Directions for this task: The whole listing below must be printed again exactly, images excluded.

Source information:
┌──
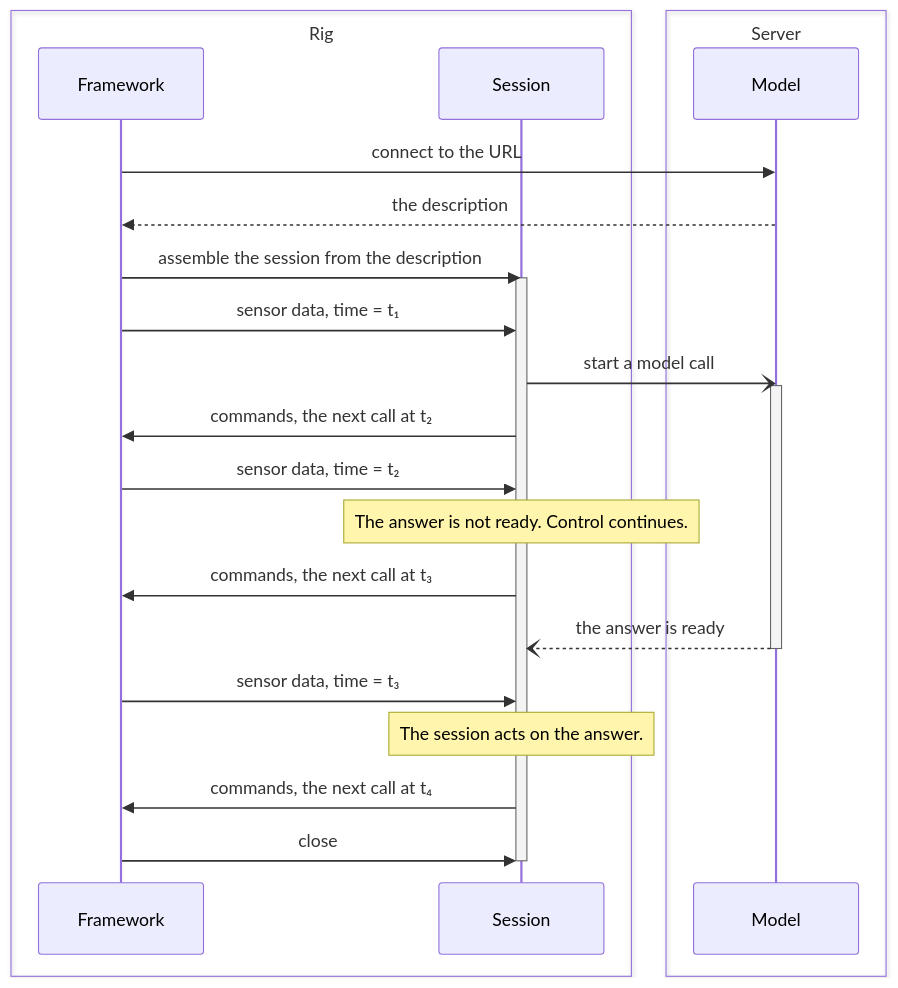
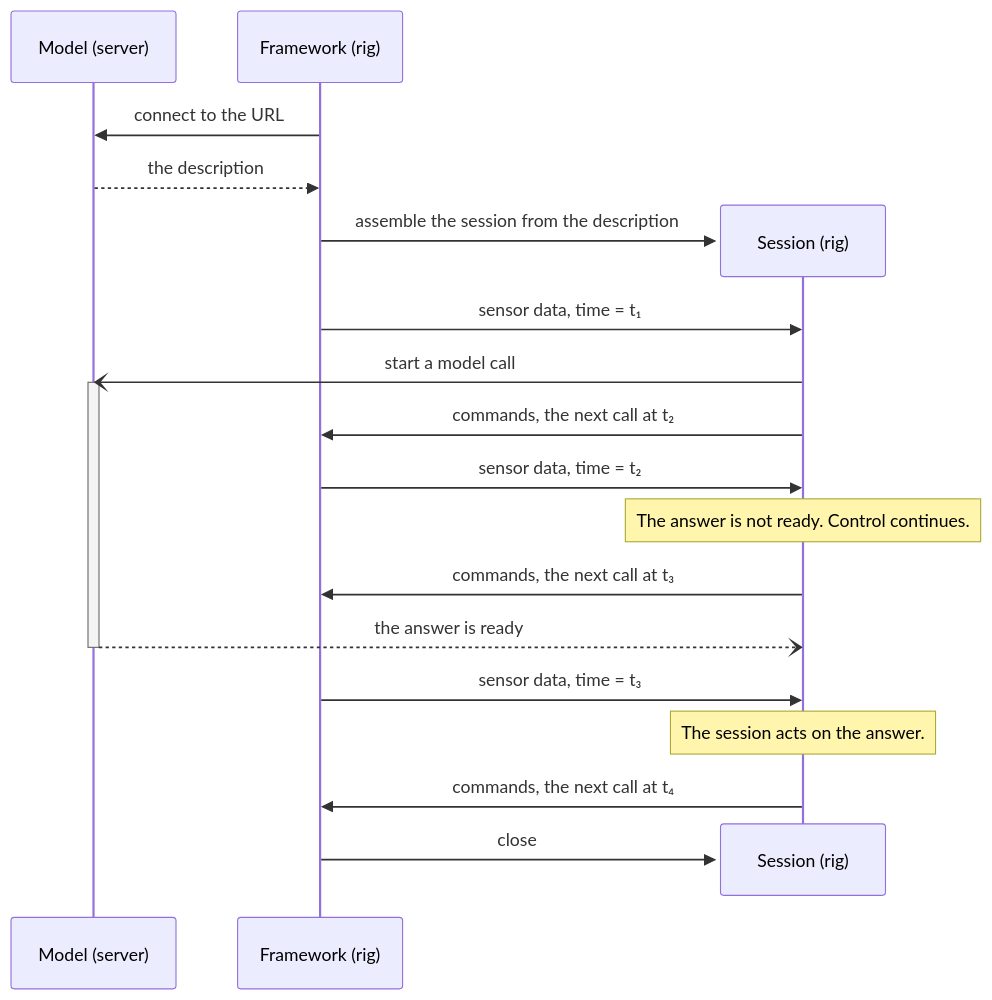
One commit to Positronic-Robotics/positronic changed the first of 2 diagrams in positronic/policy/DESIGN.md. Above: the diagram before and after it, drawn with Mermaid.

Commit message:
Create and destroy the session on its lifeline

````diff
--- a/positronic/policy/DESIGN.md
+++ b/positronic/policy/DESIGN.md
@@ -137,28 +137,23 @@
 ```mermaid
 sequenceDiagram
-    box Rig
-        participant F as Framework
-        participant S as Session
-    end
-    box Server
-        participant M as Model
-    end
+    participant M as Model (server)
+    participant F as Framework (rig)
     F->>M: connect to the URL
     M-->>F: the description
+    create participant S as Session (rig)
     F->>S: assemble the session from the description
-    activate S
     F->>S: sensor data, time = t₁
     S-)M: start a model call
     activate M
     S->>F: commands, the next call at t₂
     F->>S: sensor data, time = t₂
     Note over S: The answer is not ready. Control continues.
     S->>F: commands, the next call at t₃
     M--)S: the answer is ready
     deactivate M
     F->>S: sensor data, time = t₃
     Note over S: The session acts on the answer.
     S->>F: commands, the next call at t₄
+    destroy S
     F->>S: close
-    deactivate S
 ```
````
└──
Exercise solution:
One commit to Positronic-Robotics/positronic changed the first of 2 diagrams in positronic/policy/DESIGN.md. Above: the diagram before and after it, drawn with Mermaid.

Commit message:
Create and destroy the session on its lifeline

````diff
--- a/positronic/policy/DESIGN.md
+++ b/positronic/policy/DESIGN.md
@@ -137,28 +137,23 @@
 ```mermaid
 sequenceDiagram
-    box Rig
-        participant F as Framework
-        participant S as Session
-    end
-    box Server
-        participant M as Model
-    end
+    participant M as Model (server)
+    participant F as Framework (rig)
     F->>M: connect to the URL
     M-->>F: the description
+    create participant S as Session (rig)
     F->>S: assemble the session from the description
-    activate S
     F->>S: sensor data, time = t₁
     S-)M: start a model call
     activate M
     S->>F: commands, the next call at t₂
     F->>S: sensor data, time = t₂
     Note over S: The answer is not ready. Control continues.
     S->>F: commands, the next call at t₃
     M--)S: the answer is ready
     deactivate M
     F->>S: sensor data, time = t₃
     Note over S: The session acts on the answer.
     S->>F: commands, the next call at t₄
+    destroy S
     F->>S: close
-    deactivate S
 ```
````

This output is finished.